Disney has dabbled in the LBE sector with its short-lived properties Club Disney, DisneyQuest and ESPN Zone. Likewise, with the closure of many Disney Stores as part of a recent purge, the operation has re-examined the use of properties in high-traffic locations to promote its brand.

Disney is also reportedly in talks with holding company Hyper Reality Partners about reopening TheVoid, the immersive reality company that was forced to close its 17 venues due to COVID, with updated versions of the original free-to-view ones from ILMXLAB developed gaming experiences.

Mixed use recreational spaces

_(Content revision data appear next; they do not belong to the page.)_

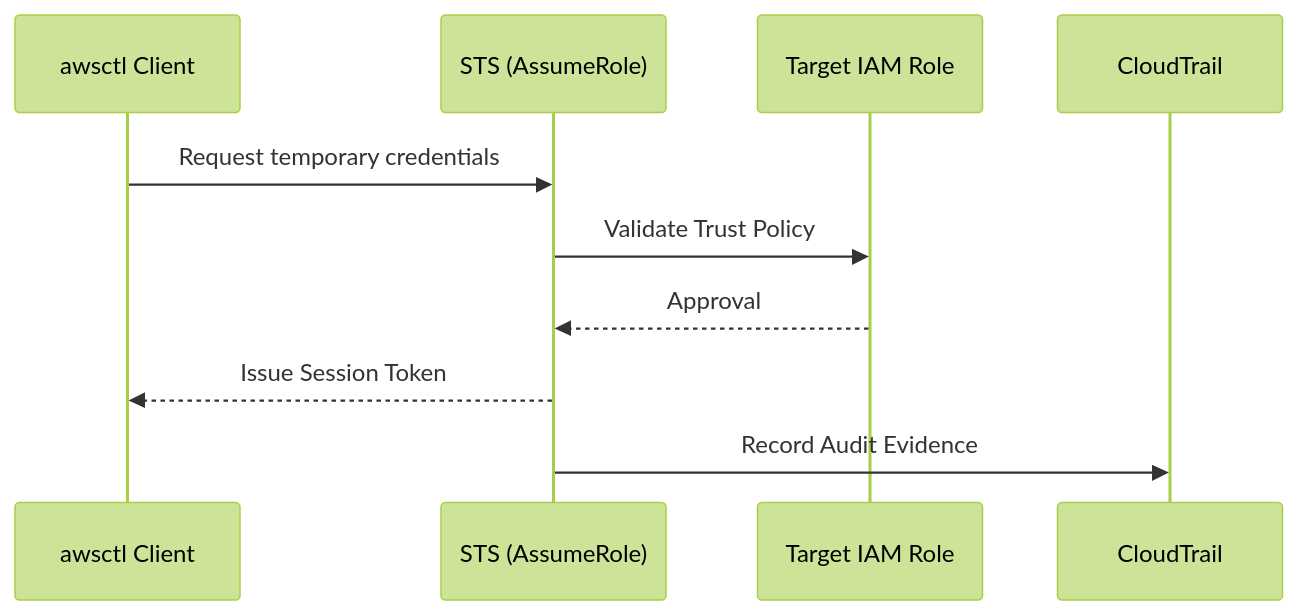
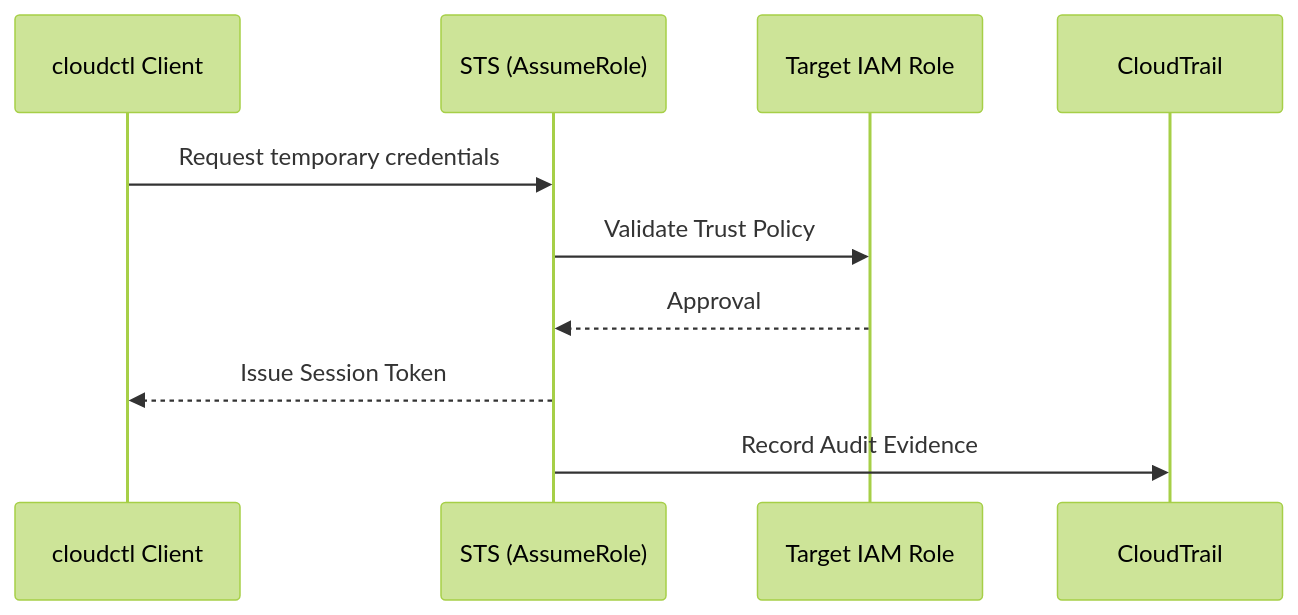
The second of 2 diagrams in docs/wiki/security-trust-model.md (hoad-org/cloudctl), drawn with Mermaid (forest theme) before and after one commit. The commit also changed other lines of this file and 198 other files, not shown here.

````diff
--- a/docs/wiki/security-trust-model.md
+++ b/docs/wiki/security-trust-model.md
@@ -100,13 +100,13 @@
 ```mermaid
 sequenceDiagram
-    participant Client as awsctl Client
+    participant Client as cloudctl Client
     participant STS as STS (AssumeRole)
     participant IAM as Target IAM Role
     participant Logs as CloudTrail
 
     Client->>STS: Request temporary credentials
     STS->>IAM: Validate Trust Policy
     IAM-->>STS: Approval
     STS-->>Client: Issue Session Token
     STS->>Logs: Record Audit Evidence
 ```
````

Entertainment in a space previously occupied by retail has certainly emerged elsewhere.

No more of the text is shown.